§ **Task instructions**:
Copy out the entries exactly, from the first line to the last.
=-=-=
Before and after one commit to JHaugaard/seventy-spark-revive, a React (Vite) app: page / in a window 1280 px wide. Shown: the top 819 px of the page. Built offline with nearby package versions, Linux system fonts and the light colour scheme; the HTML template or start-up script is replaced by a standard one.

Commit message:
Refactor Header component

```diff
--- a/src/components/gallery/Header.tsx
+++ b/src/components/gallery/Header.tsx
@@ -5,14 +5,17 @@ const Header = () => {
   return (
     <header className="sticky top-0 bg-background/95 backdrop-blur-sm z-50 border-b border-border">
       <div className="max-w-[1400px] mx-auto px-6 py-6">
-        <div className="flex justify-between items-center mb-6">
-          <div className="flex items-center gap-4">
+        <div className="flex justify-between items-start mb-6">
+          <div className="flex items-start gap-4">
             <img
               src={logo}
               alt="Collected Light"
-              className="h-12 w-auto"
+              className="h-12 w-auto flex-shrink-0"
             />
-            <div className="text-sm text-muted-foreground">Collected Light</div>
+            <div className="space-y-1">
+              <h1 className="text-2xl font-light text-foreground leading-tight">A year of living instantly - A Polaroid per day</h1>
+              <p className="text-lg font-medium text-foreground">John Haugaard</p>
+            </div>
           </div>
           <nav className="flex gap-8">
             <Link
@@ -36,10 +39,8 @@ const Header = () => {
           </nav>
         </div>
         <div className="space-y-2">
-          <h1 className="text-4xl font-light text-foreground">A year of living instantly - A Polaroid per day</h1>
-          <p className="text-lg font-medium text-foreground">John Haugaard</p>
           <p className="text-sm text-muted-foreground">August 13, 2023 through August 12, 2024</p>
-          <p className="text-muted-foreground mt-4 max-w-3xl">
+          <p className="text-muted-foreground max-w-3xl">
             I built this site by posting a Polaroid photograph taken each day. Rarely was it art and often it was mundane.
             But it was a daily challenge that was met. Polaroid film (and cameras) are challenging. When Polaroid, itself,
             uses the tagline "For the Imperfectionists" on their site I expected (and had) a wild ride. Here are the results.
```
=-=-=
§ **Result of the task**:
Before and after one commit to JHaugaard/seventy-spark-revive, a React (Vite) app: page / in a window 1280 px wide. Shown: the top 819 px of the page. Built offline with nearby package versions, Linux system fonts and the light colour scheme; the HTML template or start-up script is replaced by a standard one.

Commit message:
Refactor Header component

```diff
--- a/src/components/gallery/Header.tsx
+++ b/src/components/gallery/Header.tsx
@@ -5,14 +5,17 @@ const Header = () => {
   return (
     <header className="sticky top-0 bg-background/95 backdrop-blur-sm z-50 border-b border-border">
       <div className="max-w-[1400px] mx-auto px-6 py-6">
-        <div className="flex justify-between items-center mb-6">
-          <div className="flex items-center gap-4">
+        <div className="flex justify-between items-start mb-6">
+          <div className="flex items-start gap-4">
             <img
               src={logo}
               alt="Collected Light"
-              className="h-12 w-auto"
+              className="h-12 w-auto flex-shrink-0"
             />
-            <div className="text-sm text-muted-foreground">Collected Light</div>
+            <div className="space-y-1">
+              <h1 className="text-2xl font-light text-foreground leading-tight">A year of living instantly - A Polaroid per day</h1>
+              <p className="text-lg font-medium text-foreground">John Haugaard</p>
+            </div>
           </div>
           <nav className="flex gap-8">
             <Link
@@ -36,10 +39,8 @@ const Header = () => {
           </nav>
         </div>
         <div className="space-y-2">
-          <h1 className="text-4xl font-light text-foreground">A year of living instantly - A Polaroid per day</h1>
-          <p className="text-lg font-medium text-foreground">John Haugaard</p>
           <p className="text-sm text-muted-foreground">August 13, 2023 through August 12, 2024</p>
-          <p className="text-muted-foreground mt-4 max-w-3xl">
+          <p className="text-muted-foreground max-w-3xl">
             I built this site by posting a Polaroid photograph taken each day. Rarely was it art and often it was mundane.
             But it was a daily challenge that was met. Polaroid film (and cameras) are challenging. When Polaroid, itself,
             uses the tagline "For the Imperfectionists" on their site I expected (and had) a wild ride. Here are the results.
```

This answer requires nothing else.